#### [Assignment]
Each line in the records below that has the word "MNIST" should be copied.

Recorded data:
· · · ·
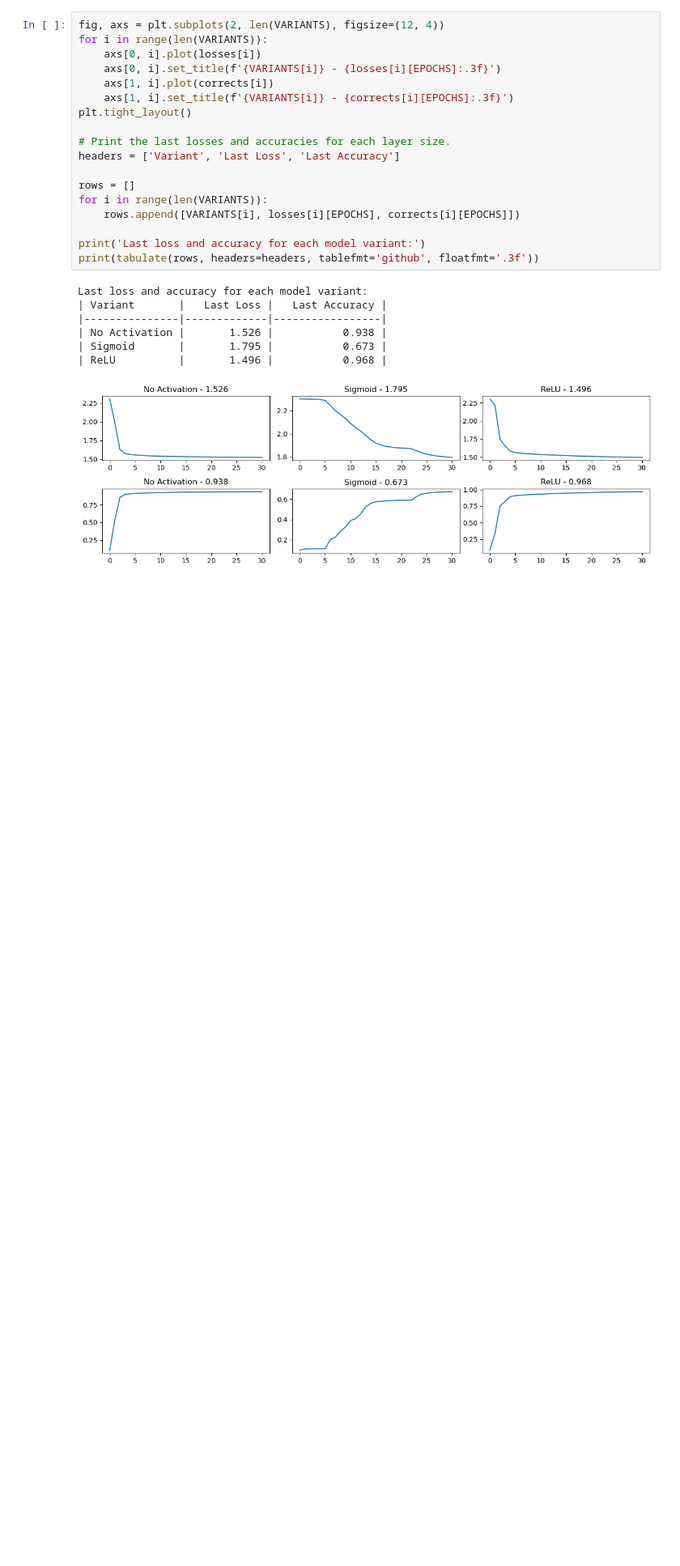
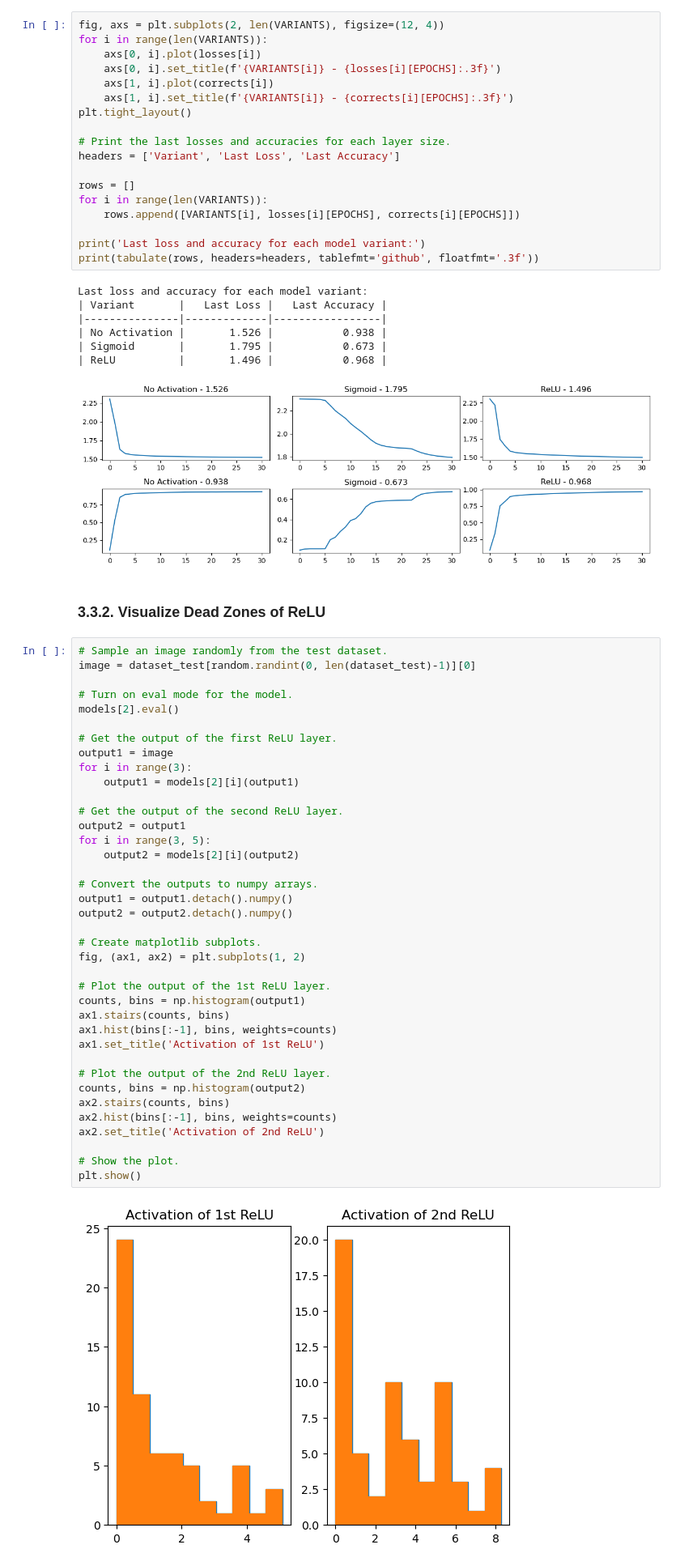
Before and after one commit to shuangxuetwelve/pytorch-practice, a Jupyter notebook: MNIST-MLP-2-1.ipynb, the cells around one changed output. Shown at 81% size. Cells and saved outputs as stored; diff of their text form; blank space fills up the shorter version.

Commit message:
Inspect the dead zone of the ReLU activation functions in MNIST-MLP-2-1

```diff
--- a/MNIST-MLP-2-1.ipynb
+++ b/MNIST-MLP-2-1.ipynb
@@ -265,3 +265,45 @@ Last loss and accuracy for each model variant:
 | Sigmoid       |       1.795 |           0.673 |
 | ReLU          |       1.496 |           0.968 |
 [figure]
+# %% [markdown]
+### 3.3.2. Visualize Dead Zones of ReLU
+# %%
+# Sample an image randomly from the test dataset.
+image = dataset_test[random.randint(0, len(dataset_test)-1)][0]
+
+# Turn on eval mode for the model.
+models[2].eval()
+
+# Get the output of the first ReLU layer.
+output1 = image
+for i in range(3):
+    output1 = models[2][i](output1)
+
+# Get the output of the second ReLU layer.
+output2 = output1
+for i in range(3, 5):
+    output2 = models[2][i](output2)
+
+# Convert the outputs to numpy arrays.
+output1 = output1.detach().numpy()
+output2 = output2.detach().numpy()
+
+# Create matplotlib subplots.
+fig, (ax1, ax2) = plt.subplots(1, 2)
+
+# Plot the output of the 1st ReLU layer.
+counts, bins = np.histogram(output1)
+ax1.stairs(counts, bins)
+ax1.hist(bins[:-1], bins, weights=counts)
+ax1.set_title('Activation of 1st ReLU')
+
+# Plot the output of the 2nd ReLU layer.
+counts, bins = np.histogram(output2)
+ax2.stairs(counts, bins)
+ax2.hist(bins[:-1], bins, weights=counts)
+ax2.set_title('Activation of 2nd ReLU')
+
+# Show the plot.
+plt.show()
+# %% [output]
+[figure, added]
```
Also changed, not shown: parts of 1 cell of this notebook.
· · · ·
#### [Answer]
Before and after one commit to shuangxuetwelve/pytorch-practice, a Jupyter notebook: MNIST-MLP-2-1.ipynb, the cells around one changed output. Shown at 81% size. Cells and saved outputs as stored; diff of their text form; blank space fills up the shorter version.
Inspect the dead zone of the ReLU activation functions in MNIST-MLP-2-1
--- a/MNIST-MLP-2-1.ipynb
+++ b/MNIST-MLP-2-1.ipynb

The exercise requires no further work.